The expression "felt [or feel or be treated] like a piece of meat" is fairly common today in the approximate sense of "felt dehumanized and objectified, particularly as an object of sexual interest" (my definition).
I was somewhat surprised to discover that the expression is not terribly old. I had expected to find that it had emerged in print from tough-guy noir fiction of the 1930s and 1940s. But the earliest relevant matches for "like a piece of meat" that an Elephind search returns are from the 1970s. From Lynne Margolis, "Dorm Life Evolves into Zoo Story," in the [University Park, Pennsylvania] Daily Collegian (September 16, 1976):
Let's face it, the average dorm resident is not 21, and therefore cannot get into bars to find any action. One has the alternative of walking ll the way to a frat house and hoping to get in (for less than the promise of his first-born son). Then, depending on sex, one is treated like a nobody in a room full of strangers, or like a piece of meat.
From Stacy Smith, "TV Q and A," in the San Bernardino [California] Sun (May 29, 1978):
Q. Anson William once commented on a TV talk show he hates going to Hollywood parties. Why? — F.B., Pensacola, Fla.
A: "It's mostly the parties set up by studios and public relations people that I hate going to," Anson clarifies. "I feel like a piece of meat in those situations. I feel cheapened and I feel mad because I'm thought of as a commodity. Maybe it's the truth, but I don't want to be reminded of it."
And from Kurt Cobb, "Harris Condemns Power Draft Gives Gov't," in the Stanford [California] Daily (March 9, 1979):
He [David Harris] also said that plans which call for the option of service outside of the military cannot be classified as "service" at all. "Service is an act done by willing people of their own free will. ... Coercion has nothing to do with service," he said. "You're going to be a piece of meat to them and they're going to treat you like a piece of meat."
An interesting (but not entirely on-point) example of the simile applied to a person's experience appears in "Eichmann Examination No Over," in the Canberra [Australia] Times (July 21, 1961):
JERUSALEM, Thursday (A.A.P.).—The Israeli Attorney General, Mr. Hausner, ended his cross-examination of Adolf Eichmann after a 10-day battle of question and answer.
The cross-examination lasted 50 hours.
It provoked angry outbursts both from Eichmann, who said at one stage he was being grilled like a piece of meat, and from the prosecutor himself.
Eichmann's assertion. of course, was expressed in German and presumably involves no awareness of the sense of "like a piece of meat"—or of the double meaning of "grilling"—in idiomatic English.
Another widely reported instance of the expression appeared in remarks by Rodney King, in "Rodney King Gets Award of $3.8 Million," in the Los Angeles [California] Times (April 20, 1994):
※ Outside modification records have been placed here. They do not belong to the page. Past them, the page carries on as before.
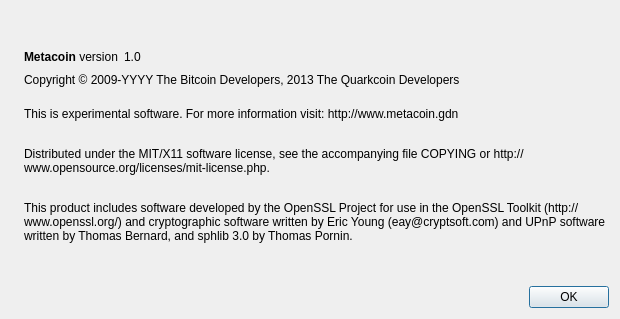
Old version of the form src/qt/forms/aboutdialog.ui in the repository person1029/metacoin.
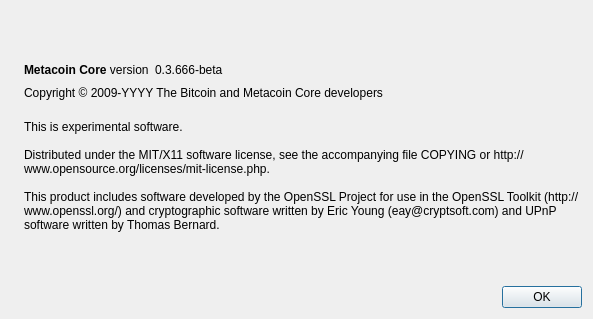
New version of the form. Icons and pictures are not drawn.

```diff
--- a/src/qt/forms/aboutdialog.ui
+++ b/src/qt/forms/aboutdialog.ui
@@ -6,7 +6,7 @@
    <rect>
     <x>0</x>
     <y>0</y>
-    <width>620</width>
+    <width>593</width>
     <height>319</height>
    </rect>
   </property>
@@ -50,7 +50,7 @@
           <cursorShape>IBeamCursor</cursorShape>
          </property>
          <property name="text">
-          <string>&lt;html&gt;&lt;head/&gt;&lt;body&gt;&lt;p&gt;&lt;span style=&quot; font-weight:600;&quot;&gt;Metacoin&lt;/span&gt; version&lt;/p&gt;&lt;/body&gt;&lt;/html&gt;</string>
+          <string>&lt;b&gt;Metacoin Core&lt;/b&gt; version</string>
          </property>
          <property name="textInteractionFlags">
           <set>Qt::LinksAccessibleByMouse|Qt::TextSelectableByKeyboard|Qt::TextSelectableByMouse</set>
@@ -63,7 +63,7 @@
           <cursorShape>IBeamCursor</cursorShape>
          </property>
          <property name="text">
-          <string notr="true">1.0</string>
+          <string notr="true">0.3.666-beta</string>
          </property>
          <property name="textInteractionFlags">
           <set>Qt::LinksAccessibleByMouse|Qt::TextSelectableByKeyboard|Qt::TextSelectableByMouse</set>
@@ -91,7 +91,7 @@
         <cursorShape>IBeamCursor</cursorShape>
        </property>
        <property name="text">
-        <string notr="true">Copyright &amp;copy; 2009-YYYY The Bitcoin Developers, 2013 The Quarkcoin Developers</string>
+        <string notr="true">Copyright &amp;copy; 2009-YYYY The Bitcoin and Metacoin Core developers</string>
        </property>
        <property name="textFormat">
         <enum>Qt::RichText</enum>
@@ -107,7 +107,12 @@
         <cursorShape>IBeamCursor</cursorShape>
        </property>
        <property name="text">
-        <string>&lt;html&gt;&lt;head/&gt;&lt;body&gt;&lt;p&gt;&lt;br/&gt;This is experimental software. For more information visit: http://www.metacoin.gdn&lt;br/&gt;&lt;/p&gt;&lt;p&gt;Distributed under the MIT/X11 software license, see the accompanying file COPYING or http://www.opensource.org/licenses/mit-license.php.&lt;br/&gt;&lt;/p&gt;&lt;p&gt;This product includes software developed by the OpenSSL Project for use in the OpenSSL Toolkit (http://www.openssl.org/) and cryptographic software written by Eric Young (eay@cryptsoft.com) and UPnP software written by Thomas Bernard, and sphlib 3.0 by Thomas Pornin.&lt;/p&gt;&lt;/body&gt;&lt;/html&gt;</string>
+        <string>
+This is experimental software.
+
+Distributed under the MIT/X11 software license, see the accompanying file COPYING or http://www.opensource.org/licenses/mit-license.php.
+
+This product includes software developed by the OpenSSL Project for use in the OpenSSL Toolkit (http://www.openssl.org/) and cryptographic software written by Eric Young (eay@cryptsoft.com) and UPnP software written by Thomas Bernard.</string>
        </property>
        <property name="wordWrap">
         <bool>true</bool>
```
Left out of the diff: 18 changed lines with no effect on the pictures.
During the trial, King had graphically described the pain and humiliation he felt on the night he was beaten by Los Angeles police officers in the San Fernando Valley, telling jurors: "I felt like I had been raped. ... I felt like a cow that was waiting to be slaughtered, just like a piece of meat.
Here the first image is of sexual violence and then of an animal being readied for slaughter.
The central emotion expressed in these examples is not shame but anger, repulsion, or revulsion—and recognizing the key elements of the reaction, I think, is crucial to correctly understanding the sense of the expression itself. A person who feels treated like a piece of meat may feel a degree of shame at having been subjected to dehumanizing treatment—paradoxical though that feeling may be—but the person is likely to have an even stronger emotional reaction of anger and disgust at the aggressors' predatory and disrespectful behavior, along with a lucid sense that the treatment to which the person was subjected was unjust. This at any rate is the complex of feelings that I think many people in the United States would associate with the expression "I feel like a piece of meat."